Dan Neumann: [22:21] I, I live that garage full of tools that need to be put away. So we’ll move on from there. We’ve talked about definition done related to Scrum teams and for those Kanban brothers out there I think this is one of those things that fits really well as a policy, as work moves through that value stream. So as we go from one state to another, we have a definition of done or a policy that states what it means for that work item to be capable of flowing to that next step in the workflow.
Sam Falco: [22:51] Right. That explicit x, uh, exit criteria from the, from the column, it can be really helpful.
Dan Neumann: [22:58] All right, after that brief digression towards the Kanban Front, we’ll bring it back to Scrum. Thank you for hearing me on that.
Sam Falco: [23:04] Uh, I think the takeaways is start with what you know that you need to do to get to done. Don’t obsess about having the perfect definition of done, especially for beginning team, but even older teams that really need to tune it up, start with what you know, make sure that you have useful guidelines that will help you, uh, communicate what is complete, what is done, what the product does and whether it’s available to ship or when it’s available to ship. And remember that this can limit the cost of technical debt and make your more nimble. We’ll put some show notes on the website with some examples of definitions of done. We’ll, we’ll do one that is, here’s where it starts and here is some iteration and that’ll get some people started.
Dan Neumann: [24:00] You can find those at agilethought.com/podcast. Okay, so Sam, what, uh, what are you reading these days that’s kind of peaking your interest?
Sam Falco: [24:09] My recent read, I just started it last night is “The Enterprise and Scrum,” by Ken Schwaber. That’s as far as I’ve gotten.
Dan Neumann: [24:17] Well I think we’ll, we’ll just put a pin in that for a future conversation on that.

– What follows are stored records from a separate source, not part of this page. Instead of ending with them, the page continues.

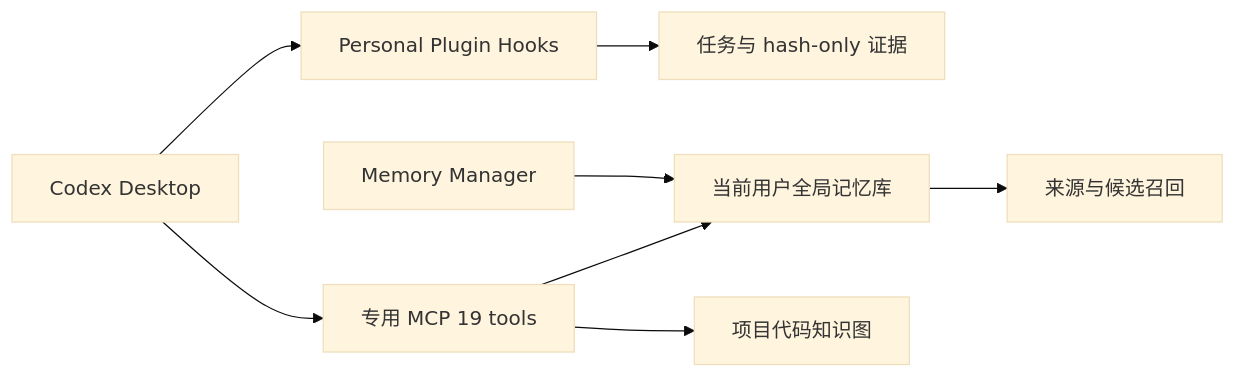
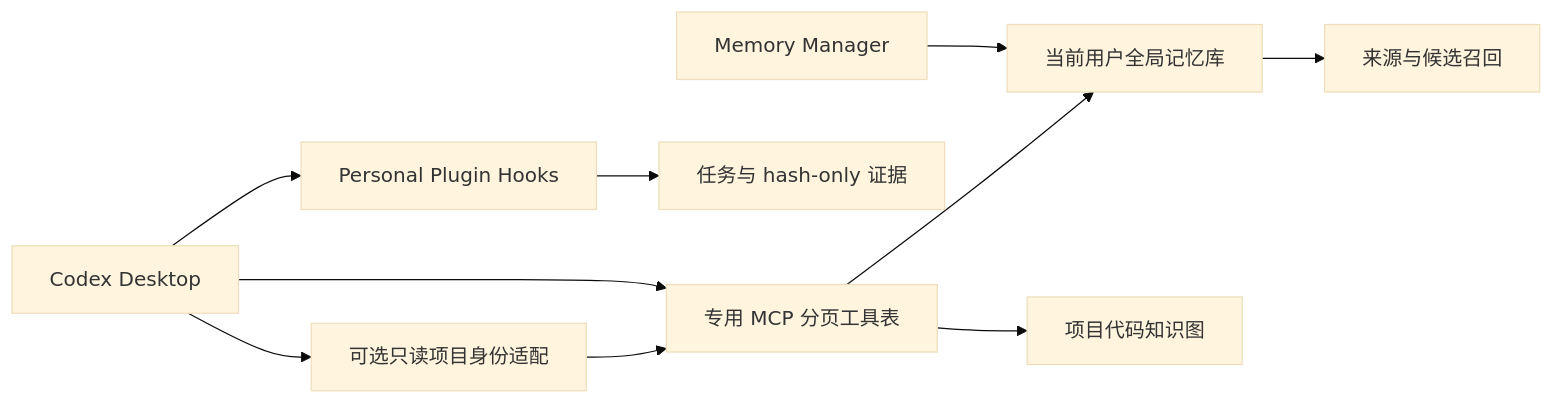
The diagram in docs/ARCHITECTURE.zh-CN.md (AlbertYm/semantic-memory-global), drawn with Mermaid (base theme) before and after one commit. The commit also changed other lines of this file and 18 other files, not shown here.

````diff
--- a/docs/ARCHITECTURE.zh-CN.md
+++ b/docs/ARCHITECTURE.zh-CN.md
@@ -3,10 +3,12 @@
 ```mermaid
 flowchart LR
-  A[Codex Desktop] --> B[专用 MCP 19 tools]
+  A[Codex Desktop] --> I[可选只读项目身份适配]
+  I --> B[专用 MCP 分页工具表]
+  A --> B
   A --> C[Personal Plugin Hooks]
   C --> D[任务与 hash-only 证据]
   B --> E[当前用户全局记忆库]
   B --> F[项目代码知识图]
   G[Memory Manager] --> E
   E --> H[来源与候选召回]
 ```
````
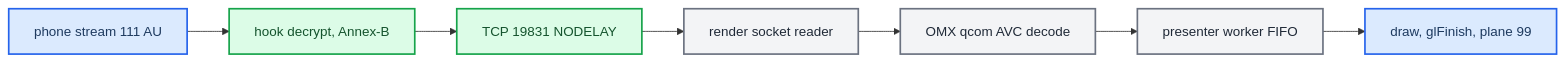
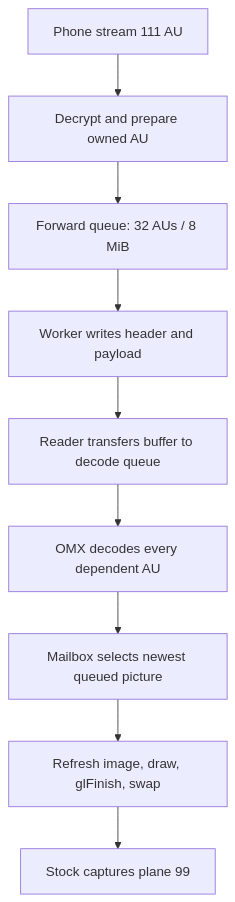
One commit to luka-dev/mib2q-carplay-rgi changed the first of 3 diagrams in docs/altscreen-and-video/VIDEO_PIPELINE.md. Above: the diagram before and after it, drawn with Mermaid. The commit also changed other lines of this file and 71 other files, not shown here.

First line of the commit message:
feat(altscreen): bound video pacing and prioritize input commands

````diff
--- a/docs/altscreen-and-video/VIDEO_PIPELINE.md
+++ b/docs/altscreen-and-video/VIDEO_PIPELINE.md
@@ -11,24 +17,19 @@
 ```mermaid
-flowchart LR
-  accTitle: AltScreen video delivery from phone to cluster plane
-  accDescr: Stream 111 enters the hook receiver, is forwarded over TCP 19831 with TCP_NODELAY, read by altscreen_render, decoded by OMX, queued to a presenter worker, drawn with glFinish and swapped to plane 99.
-  phone["phone stream 111 AU"]
-  recv["hook decrypt, Annex-B"]
-  fwd["TCP 19831 NODELAY"]
-  reader["render socket reader"]
-  omx["OMX qcom AVC decode"]
-  worker["presenter worker FIFO"]
-  plane["draw, glFinish, plane 99"]
-  phone --> recv
-  recv --> fwd
-  fwd --> reader
-  reader --> omx
-  omx --> worker
-  worker --> plane
-  classDef primary fill:#dbeafe,stroke:#2563eb,stroke-width:2px,color:#1e3a5f
-  classDef success fill:#dcfce7,stroke:#16a34a,stroke-width:2px,color:#14532d
-  classDef neutral fill:#f3f4f6,stroke:#6b7280,stroke-width:2px,color:#1f2937
-  class phone,plane primary
-  class recv,fwd success
-  class reader,omx,worker neutral
+flowchart TB
+    accTitle: Current AltScreen frame delivery pipeline
+    accDescr: The hook transfers owned buffers to a forwarding worker, the renderer reads and decodes them, and a mailbox presenter draws into plane 99 before the independent stock capture clock samples it.
+
+    phone_stream["Phone stream 111 AU"]
+    prepare_frame["Decrypt and prepare owned AU"]
+    forward_queue["Forward queue: 32 AUs / 8 MiB"]
+    write_record["Worker writes header and payload"]
+    decode_queue["Reader transfers buffer to decode queue"]
+    omx_decode["OMX decodes every dependent AU"]
+    select_picture["Mailbox selects newest queued picture"]
+    present_picture["Refresh image, draw, glFinish, swap"]
+    stock_capture["Stock captures plane 99"]
+
+    phone_stream --> prepare_frame --> forward_queue --> write_record
+    write_record --> decode_queue --> omx_decode --> select_picture
+    select_picture --> present_picture --> stock_capture
 ```
````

I’ll look forward to hearing more about that. Maybe that’ll be my next book. I have finished up “Nimble Facilitation,” by Rebecca Sutherns and that’s the podcast previous to this one that folks can go listen to. So that one’s done for me. Now it’s met its definition of done, and now I need to go off and find the next book, so perhaps it will be “The Enterprise and Scrum” as well. All right, well, thanks again for joining me Sam.
Outro: [24:50] This has been the Agile Coaches’ Corner Podcast brought to you by AgileThought and get the show notes and other helpful tips from this episode and other episodes at agilethought.com/podcast.